Successful dental implants require healthy jawbone as their foundation. According to an American Academy of Implant Dentistry article, when you lose a tooth, the bone shrinks 25 percent in the first three months and up to 50 percent in the first six months. If you have missing teeth, your body begins to resorb the bone because tooth roots are no longer present to stimulate the bone.
Before you get dental implants, a skilled surgeon will ensure you have enough bone to support them. If you do not have enough bone, your surgeon will include grafting in your treatment plan. Your oral surgeon or periodontist can obtain bone graft materials from different sources.
What Are the Types of Dental Implant Bone Graft Materials?
Types of dental implant bone graft materials include:
- Your bone (autograft) – This is the safest and most effective means of obtaining grafting material. Using your bone requires surgery at both the grafting and surgical sites. A surgeon or periodontist (gum specialist) can take bone from the chin, jaw, tibia, or hip. A specialist may harvest bone from the tibia in the office, but the procedure requires IV sedation. Bone taken from your hip requires hospitalization.

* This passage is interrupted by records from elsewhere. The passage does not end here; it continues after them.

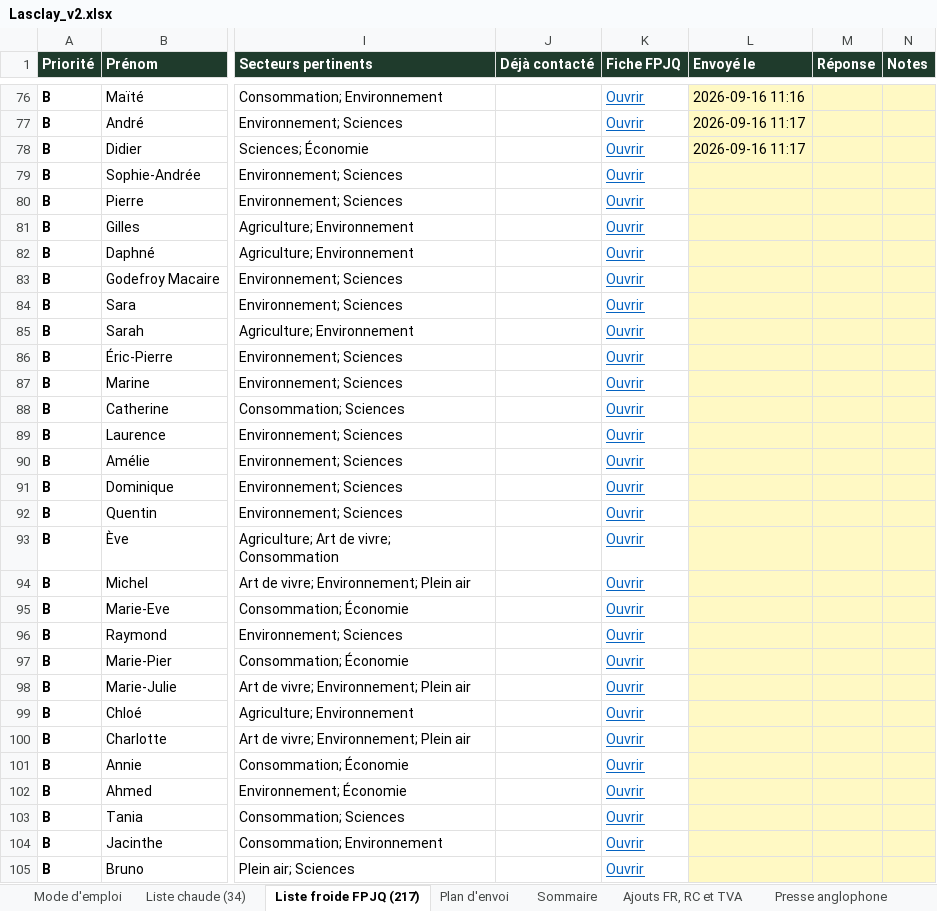
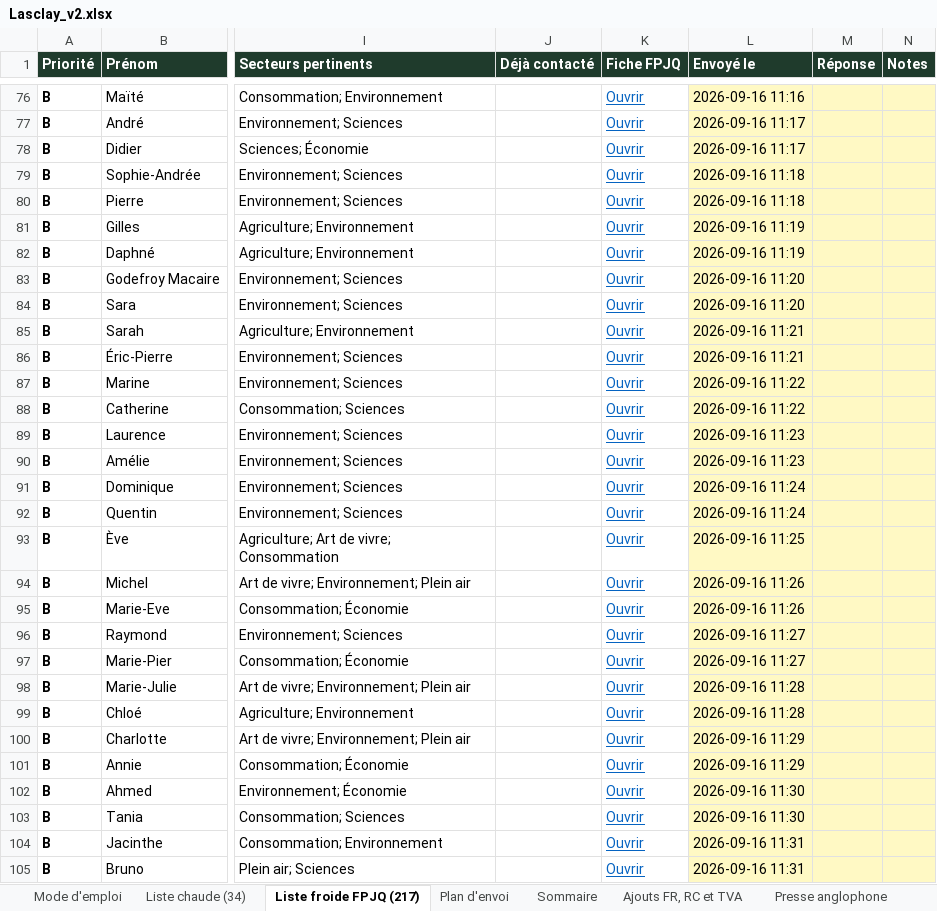
Before and after one commit to lasclay/missive-automations, an Excel workbook: communique-dragons/Lasclay_v2.xlsx, sheet Liste froide FPJQ (217), drawn as a sheet; only a part is shown, gaps mark what is left out; values as stored, in another font and other column widths than the file's, no borders; the diff covers the shown part only; the diff names each change by its address in the sheet, - before the commit and + after, or states it on an @@ line.

```diff
--- a/communique-dragons/Lasclay_v2.xlsx (sheet Liste froide FPJQ (217))
+++ b/communique-dragons/Lasclay_v2.xlsx (sheet Liste froide FPJQ (217))
-L79:L80 (Envoyé le): (empty)
+L79:L80 (Envoyé le): 2026-09-16 11:18
-L81:L82 (Envoyé le): (empty)
+L81:L82 (Envoyé le): 2026-09-16 11:19
-L83:L84 (Envoyé le): (empty)
+L83:L84 (Envoyé le): 2026-09-16 11:20
-L85:L86 (Envoyé le): (empty)
+L85:L86 (Envoyé le): 2026-09-16 11:21
-L87:L88 (Envoyé le): (empty)
+L87:L88 (Envoyé le): 2026-09-16 11:22
-L89:L90 (Envoyé le): (empty)
+L89:L90 (Envoyé le): 2026-09-16 11:23
-L91:L92 (Envoyé le): (empty)
+L91:L92 (Envoyé le): 2026-09-16 11:24
-L93 (Envoyé le): (empty)
+L93 (Envoyé le): 2026-09-16 11:25
-L94:L95 (Envoyé le): (empty)
+L94:L95 (Envoyé le): 2026-09-16 11:26
-L96:L97 (Envoyé le): (empty)
+L96:L97 (Envoyé le): 2026-09-16 11:27
-L98:L99 (Envoyé le): (empty)
+L98:L99 (Envoyé le): 2026-09-16 11:28
-L100:L101 (Envoyé le): (empty)
+L100:L101 (Envoyé le): 2026-09-16 11:29
-L102:L103 (Envoyé le): (empty)
+L102:L103 (Envoyé le): 2026-09-16 11:30
-L104:L105 (Envoyé le): (empty)
+L104:L105 (Envoyé le): 2026-09-16 11:31
```
Also changed, not shown: 13 edited cells elsewhere in this sheet, 1 other file.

- Tissue bank human bone (allograft) – A surgeon may obtain human cadaver bone from a reputable tissue bank. It is more affordable than using your bone. The main concern of this graft type is the risk of disease, an immune reaction, or rejection.
- Animal bone (xenograft) – Sterilized and processed bone, commonly cow bone, can minimize infection. Over time, your body absorbs the bone and replaces it with your bone.
- Mineral bone substitute (alloplast) – This synthetic tissue is second in safety to using your bone. In time your body will resorb and replace it with your tissue.
- Recombinant gene technology-derived protein – This dental product has specific uses in the sinuses and jawbone.
What Happens After Bone Grafting?
Depending on the extent of the graft and the type of material used, it can take four to nine months for the bone to heal, after which your oral surgeon can place your implants. After the implants fuse with your jawbone, your oral surgeon or periodontist will prepare the implant sites for your replacement teeth. A cosmetic dentist can take impressions of your mouth for natural-looking dental crowns or an implant denture.
Dr. Brian LeSage, an accredited Fellow of cosmetic dentistry, sponsors this post.